Serving Tip: Poached salmon with dill - place 1 lb salmon fillet skin side down in microwave dish, add ¼ cup white wine or water, spritz olive oil and sprinkle dried dill on salmon, cover and microwave 2-3 minutes.
Flaxseed — These tiny seeds are packed with omega-3 fatty acids, too, as well as fiber and phytoestrogens called lignans. Make sure you use ground flaxseed and store the package in your refrigerator to prevent those healthy fats from going bad. A little goes a long way and you only need about 1-2 teaspoons daily.
Serving Tip: Sprinkle ground flaxseed on hot breakfast cereal, add it to yogurt, or mix it into casseroles and meatloaf.
Oats — The soluble fiber found in oats is especially good at binding with cholesterol and reducing its absorption in your body. It therefore helps to lower your total cholesterol and LDL cholesterol. Soluble fiber is also found in beans, barley, lentils, apples, pears, and ground flaxseed.
Serving Tip: To beat the morning rush, try cooking steel cut oats in a crockpot overnight. And if your oatmeal is starting to feel a little bland, try adding stir-ins such as 2 tablespoon dried cranberries or raisins and 1 tablespoon sliced almonds.
Beans — Beans are good for your heart thanks to their soluble fiber content. A 1/2-cup serving contains 6-7 grams of total fiber (1-3 grams of which is soluble fiber). Enjoy 3-5 servings each week.
Serving Tip: No time to cook up a batch, don’t worry. Use your favorite canned variety, just drain and rinse for 1 minute under tap water to remove up to 40% of the sodium. Then add them to your favorite soup or casserole; or on top of your lunch-time salad.
Nuts — Go nuts. Almonds, cashews, hazelnuts, macadamia nuts, pecans, walnuts — all nuts contain heart-healthy monounsaturated fats, which can help reduce your LDL cholesterol level. Nuts have also been shown to promote the feeling of fullness when trying to lose weight. However, portion size is the key. Enjoy a 1-ounce portion (about ¼ cup) 3-5 times a week.
Serving Tip: Choose unsalted or lightly salted nuts whenever possible. Sprinkle chopped nuts on top of your yogurt, breakfast cereal or salad, or coat baked fish or chicken with a layer of coarsely ground nuts.

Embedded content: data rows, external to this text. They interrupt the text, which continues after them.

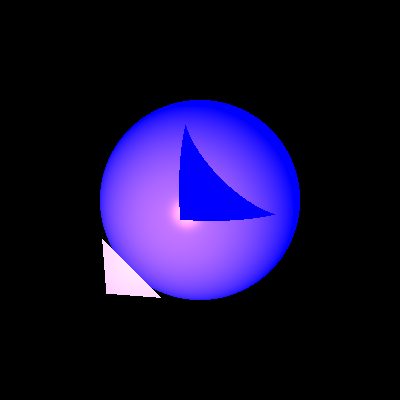
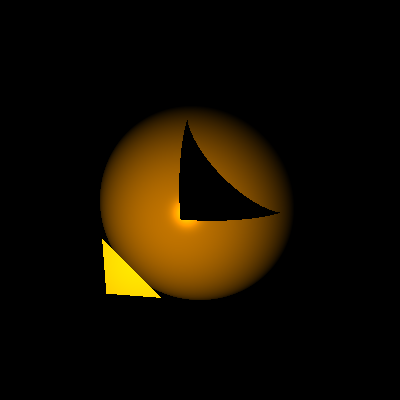
Stage 7 - Part 2 don't work wrong colors

Changed region(s): [[0.24, 0.24, 0.75, 0.75]]

diff --git a/src/renderer/RayTracerBasic.java b/src/renderer/RayTracerBasic.java
@@ -16,46 +16,66 @@ public class RayTracerBasic extends RayTracerBase {
     private static final int MAX_CALC_COLOR_LEVEL = 10;
     private static final double MIN_CALC_COLOR_K = 0.001;
 
+    private static final Double3 INITIAL_K= Double3.ONE;
+
     public RayTracerBasic(Scene scene) {
         super(scene);
     }
 
-    /**
-     * Ray head shift size for shading rays
+    /***
+     * check the closest intersection point and return the color
+     * @param ray
+     * @return color
      */
-    private static final double DELTA = 0.1;
-
-
-
-
     @Override
     public Color traceRay(Ray ray) {
-        List<GeoPoint> intsersections = scene.getGeometries().findGeoIntersections(ray);
-        if (intsersections == null)
-            return scene.getBackground();
-
-        GeoPoint closestPoint = ray.findClosestGeoPoint(intsersections);
-        return calcColor(closestPoint, ray);
+        GeoPoint closestPoint = findClosestIntersection(ray);
+        return closestPoint == null ? scene.getBackground() : calcColor(closestPoint, ray);
     }
 
     /**
-     * This function returns a color from a given point
+     * Calculates the color of the intersected object
+     * on the intersection point with a given ray.
+     * Starts the recursion call to calculate the reflection
+     * and the refraction with starting level of
+     * {@code MAX_CALC_COLOR_LEVEL} and starting k
+     * of {@code INITIAL_K}.
      *
-     * @param p point
-     * @return the color of the ambient light of the scene
+     * @param gp  the intersection point with geometry
+     * @param ray the ray that caused the intersection
+     * @return the color on the intersection point
      */
-    private Color calcColor(GeoPoint p, Ray ray) {
-        return scene.getAmbientLight().getIntensity().add(p.geometry.getEmission(), calcLocalEffects(p, ray));
+    private Color calcColor(GeoPoint gp, Ray ray) {
+        return calcColor(gp, ray, MAX_CALC_COLOR_LEVEL, INITIAL_K).add(scene.getAmbientLight().getIntensity());
     }
+
+    /**
+     * Calculates the color of the intersected object
+     * on the intersection point with a given ray.
+     * This is recursive function that calculates also
+     * the reflection and refraction.
+     *
+     * @param p  the intersection point with geometry
+     * @param ray the ray that caused the intersection
+     * @param level the recursion level
+     * @param k the ratio og the current ray's color to the color of the previous ray
+     * @return the color on the intersection point
+     */
+    private Color calcColor(GeoPoint p, Ray ray, int level, Double3 k) {
+        Color color =calcLocalEffects(p, ray, k);
+        return 1 == level ? color : color.add(calcGlobalEffects(p, ray, level, k));
+    }
+
 
     /**
      * Calculates the color of a point on a geometry, by calculating the color of the light sources that affect it
      *
      * @param geoPoint The point on the geometry that the ray intersects with.
      * @param ray      the ray that intersects the geometry
+     * @param k
      * @return The color of the point.
      */
-    private Color calcLocalEffects(GeoPoint geoPoint, Ray ray) {
+    private Color calcLocalEffects(GeoPoint geoPoint, Ray ray,Double3 k) {
         Vector v = ray.getDir();
         Vector n = geoPoint.geometry.getNormal(geoPoint.point);
         double nv = alignZero(n.dotProduct(v));
@@ -66,27 +86,62 @@ public class RayTracerBasic extends RayTracerBase {
             Vector l = lightSource.getL(geoPoint.point);
             double nl = alignZero(n.dotProduct(l));
             if (nl * nv > 0) { // sign(nl) == sing(nv)
-                if (unshaded(geoPoint, l, n, nl, lightSource)) {
-                    Color intensity = lightSource.getIntensity(geoPoint.point);
-                    color = color.add(calcDiffusive(material.kD, l, n, intensity),
-                            calcSpecular(material.kS, l, n, v, material.nShininess, intensity));
-                }
+               Double3 ktr= transparency(geoPoint,l,n,lightSource,nv);
+               if(!(ktr.product(k).lowerThan(MIN_CALC_COLOR_K))) {
+                   Color intensity = lightSource.getIntensity(geoPoint.point).scale(ktr);
+                   color = color.add(intensity.scale(calcDiffusive(material.kD, nl)),
+                           intensity.scale(calcSpecular(material, l, n, v)));
+               }
             }
         }
         return color;
     }
 
     /**
+     * It calculates the color of the point by calculating the color of the reflected and refracted rays
+     *
+     * @param gp The point on the geometry that the ray intersected with.
+     * @param ray the ray that hit the geometry
+     * @param level the recursion level.
+     * @param k the color of the light that is reflected from the current point.
+     * @return The color of the point.
+     */
+    private Color calcGlobalEffects(GeoPoint gp, Ray ray, int level, Double3 k) {
+        Color color = Color.BLACK;
+        Material material = gp.geometry.getMaterial();
+        Double3 kr =material.kR;
+        Double3 kkr = k.product(kr);
+        Vector normal = gp.geometry.getNormal(gp.point);
+
+        Ray reflectedRay = constructReflectedRay(normal, gp.point, ray.getDir());
+        GeoPoint reflectedPoint = findClosestIntersection(reflectedRay);
+        if (!kkr.lowerThan(MIN_CALC_COLOR_K)) {
+            if (reflectedPoint != null)
+                color = color.add(calcColor(reflectedPoint, reflectedRay, level - 1, kkr).scale(kr));
+        }
+
+        Double3 kt= material.kT;
+        Double3 kkt = k.product(kt);
+        Ray refractedRay = constructRefractedRay(normal, gp.point, ray.getDir());
+        GeoPoint refractedPoint = findClosestIntersection(refractedRay);
+        if (!kkt.lowerThan(MIN_CALC_COLOR_K)) {
+            if (refractedPoint != null) {
+                color = color.add(calcColor(refractedPoint, refractedRay, level - 1, kkt).scale(kt));
+            }
+        }
+        return color;
+    }
+
+
+    /**
      * Calculate the diffusive component of the light intensity at a point on a surface
      *
      * @param kD        The diffuse coefficient of the material.
-     * @param l         the vector from the point on the surface to the light source
-     * @param n         the normal vector of the surface
-     * @param intensity the color of the light source
-     * @return The color of the diffuse reflection.
+     * @param nl         the vector from the point on the surface to the light source dotproduct with the normal vector of the surface
+     * @return The diffuse coefficient
      */
-    private Color calcDiffusive(Double3 kD, Vector l, Vector n, Color intensity) {
-        return intensity.scale(kD.scale(Math.abs(l.dotProduct(n))));
+    private Double3 calcDiffusive(Double3 kD, double nl) {
+        return kD.scale(Math.abs(nl));
     }
 
     /**
@@ -94,74 +149,96 @@ public class RayTracerBasic extends RayTracerBase {
      * is equal to the product of the intensity of the light source and the specular coefficient of the
      * material, raised to the power of the shininess of the material
      *
-     * @param kS         The specular coefficient.
      * @param l          the vector from the point to the light source
      * @param n          normal vector
      * @param v          the vector from the point to the camera
-     * @param nShininess The shininess of the material.
-     * @param intensity  the color of the light source
-     * @return The color of the point on the surface of the sphere.
+     * @return The specular coefficient
      */
-    private Color calcSpecular(Double3 kS, Vector l, Vector n, Vector v, int nShininess, Color intensity) {
+    private Double3 calcSpecular(Material mat, Vector l, Vector n, Vector v) {
         Vector r = l.subtract(n.scale(2 * (l.dotProduct(n))));
-        return intensity.scale(kS.scale(Math.pow(Math.max(v.scale(-1).dotProduct(r), 0), nShininess)));
+        return mat.kS.scale(Math.pow(Math.max(v.scale(-1).dotProduct(r), 0), mat.nShininess));
     }
 
     /**
-     * Check non-shading between a dot and the signature light source
+     * If the ray from the point to the light source intersects any geometry, then the point is shaded, otherwise it's
+     * unshaded
      *
-     * @param gp
-     * @param l
-     * @param n
-     * @param nl
-     * @param lightSource
-     * @return true
+     * @param LightSource The light source
+     * @param gp    The point on the geometry that we're shading.
+     * @param l     The vector from the light source to the point on the geometry.
+     * @param n     the normal vector to the surface at the intersection point
+     * @param nv    the dot product of the normal vector and the vector from the light source to the point.
+     * @return true if the point is unshaded, and false if it is shaded.
      */
-    private boolean unshaded(GeoPoint gp, Vector l, Vector n, double nl, LightSource lightSource) {
+    /*private boolean unshaded(GeoPoint gp,LightSource lightSource, Vector l, Vector n, double nl)
+    {
+        return transparency(gp,l,n,lightSource,nl) == Double3.ZERO ? true : false;
+    }*/
+
+    /**
+     * The function calculates the transparency of the point, by calculating the transparency of each point on the way to
+     * the light source
+     * @param geoPoint The point on the geometry that we are currently calculating the color for.
+     * @param l the direction of the light source
+     * @param n The normal vector of the point on the surface of the object.
+     * @param nl
+     * @param lightSource The light source
+     * @return the transparency coefficient
+     */
+    private Double3 transparency(GeoPoint geoPoint, Vector l, Vector n, LightSource lightSource,double nl) {
         Vector lightDirection = l.scale(-1); // from point to light source
-        Vector epsVector = n.scale(nl <0 ? DELTA : -DELTA).normalize();
-        Point point = gp.point.add(epsVector);
-        Ray lightRay = new Ray(point, lightDirection);
-        List<GeoPoint> intersections = scene.getGeometries().findGeoIntersections(lightRay,lightSource.getDistance(gp.point));
-        return intersections==null;
+        Ray lightRay = new Ray(geoPoint.point, lightDirection,n);
+        List<GeoPoint> intersections = scene.getGeometries().findGeoIntersections(lightRay,lightSource.getDistance(geoPoint.point));
+        if(intersections ==null)
+            return Double3.ONE;
+        Double3 ktr = Double3.ONE;
+        double distance =lightSource.getDistance(geoPoint.point);
+        for(GeoPoint gp :intersections){
+            if(alignZero(gp.point.distance(geoPoint.point)-distance)<=0){
+                ktr = ktr.product(gp.geometry.getMaterial().kT);
+                if(ktr.lowerThan(MIN_CALC_COLOR_K)) return Double3.ZERO;
+            }
+        }
+        return ktr;
     }
 
-    private Color calcGlobalEffects(GeoPoint gp, Ray ray) {
-        Color color = Color.BLACK;
-        Ray reflectedRay = constructReflectedRay(n, gp.point, inRay);
-        GeoPoint reflectedPoint = findClosestIntersection(reflectedRay);
-        if (…) color = color.add(calcColor(reflectedPoint, reflectedRay)
-                .scale(gp.geometry.getKr()));
-        Ray refractedRay = constructRefractedRay(gp.point, inRay);
-        GeoPoint refractedPoint = findClosestIntersection(refractedRay);
-        if (…) color = color.add(calcColor(refractedPoint, refractedRay)
-                .scale(gp.geometry.getKt());
-        return color;
-    }
+
 
     /**
      *  Construct a reflected ray from a point, a normal vector, and an incoming ray
      *
-     * @param n The normal vector of the surface at the point of intersection.
+     * @param normal The normal vector of the surface at the point of intersection.
      * @param point The point of intersection
      * @param inRay The ray that hit the object
      * @return A ray that is reflected off the surface of the object.
      */
-    private Ray constructReflectedRay(Vector n, Point point, Vector inRay) {
-        return new Ray(point, inRay.subtract(n.scale(2 * inRay.dotProduct(n))), n);
+    private Ray constructReflectedRay(Vector normal, Point point, Vector inRay) {
+        Vector dir = inRay.subtract(normal.scale(2 * inRay.dotProduct(normal)));
+        return new Ray(point, dir, normal);
     }
 
     /**
      * Construct a refracted ray from the intersection point, the incoming ray, and the normal vector.
      *
-     * @param n the normal vector of the surface
+     * @param normal the normal vector of the surface
      * @param point The point of intersection between the ray and the object.
      * @param inRay the ray that hit the object
      * @return A new ray with the same origin as the point of intersection, the same direction as the incoming ray, and the
      * same normal as the normal of the surface.
      */
-    private Ray constructRefractedRay(Vector n, Point point, Vector inRay) {
-        return new Ray(point, inRay, n);
+    private Ray constructRefractedRay(Vector normal, Point point, Vector inRay) {
+        return new Ray(point, inRay, normal);
+    }
+
+    /**
+     * It finds the closest intersection point of a ray with the scene's geometries
+     *
+     * @param ray The ray that we want to find the closest intersection to.
+     * @return The closest intersection point to the camera.
+     */
+    private GeoPoint findClosestIntersection(Ray ray) {
+        List<GeoPoint> intersections = scene.getGeometries().findGeoIntersections(ray);
+        return ray.findClosestGeoPoint(intersections);
     }
 
 }

diff --git a/src/primitives/Ray.java b/src/primitives/Ray.java
@@ -15,6 +15,11 @@ public class Ray {
     private Vector dir;
 
     /**
+     * Ray head shift size for shading rays
+     */
+    private static final double DELTA = 0.1;
+
+    /**
      * ctor for Ray
      * @param p
      * @param vec
@@ -22,6 +27,20 @@ public class Ray {
     public Ray(Point p,Vector vec) {
         this.dir=vec.normalize();
         this.p0=p;
+    }
+
+    /**
+     *  Constructor that creates a ray from a point, a direction and a normal.
+     *
+     * @param head head of the ray
+     * @param direction direction of the vector
+     * @param normal normal vector
+     */
+    public Ray(Point head, Vector direction, Vector normal) {
+        double nd = normal.dotProduct(direction);
+        Vector epsVector = normal.scale( nd >= 0 ? DELTA : - DELTA);
+        p0 = head.add(epsVector);
+        dir = direction;
     }
 
     @Override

Dark leafy greens — Spinach, kale, collard greens, Swiss chard, bok choy and other dark, leafy greens are filled with the antioxidant lutein. Preliminary research indicates this carotenoid may protect against plaque buildup and prevent clogging of the arteries. Plus, these leafy greens also provide the body with fiber, folate, potassium and calcium, which all promote heart health.
Serving Tip: Go green! Sauté ½ to 1 cup matchstick carrots and 1 clove chopped garlic in 2 teaspoons olive oil for 3-5 minutes, add 6 to 9 ounces freshly washed baby spinach cook until wilted, season with lemon juice if desired.
Low-Fat dairy products — Numerous studies are showing that dairy products, when consumed appropriately, can benefit the heart. It appears that dairy products and fermented dairy products like yogurt can help lower blood pressure and improve your lipid profile. But the key is to select varieties that are lower in saturated fat: skim or 1% milk, nonfat yogurt, and low-fat cheeses. These foods are packed with calcium, protein and much-needed vitamin D. Aim for 2-3 servings daily.
Serving Tip: Dress up plain nonfat yogurt with ¼ teaspoon vanilla extract and fresh, in-season fruit. If you want a little sweet try adding a low-cal sweetener or no more than 1 teaspoon honey.
To sign up for a Healthy Heart Class at Rader Clinic, call Beth Triner at 703-696-7930.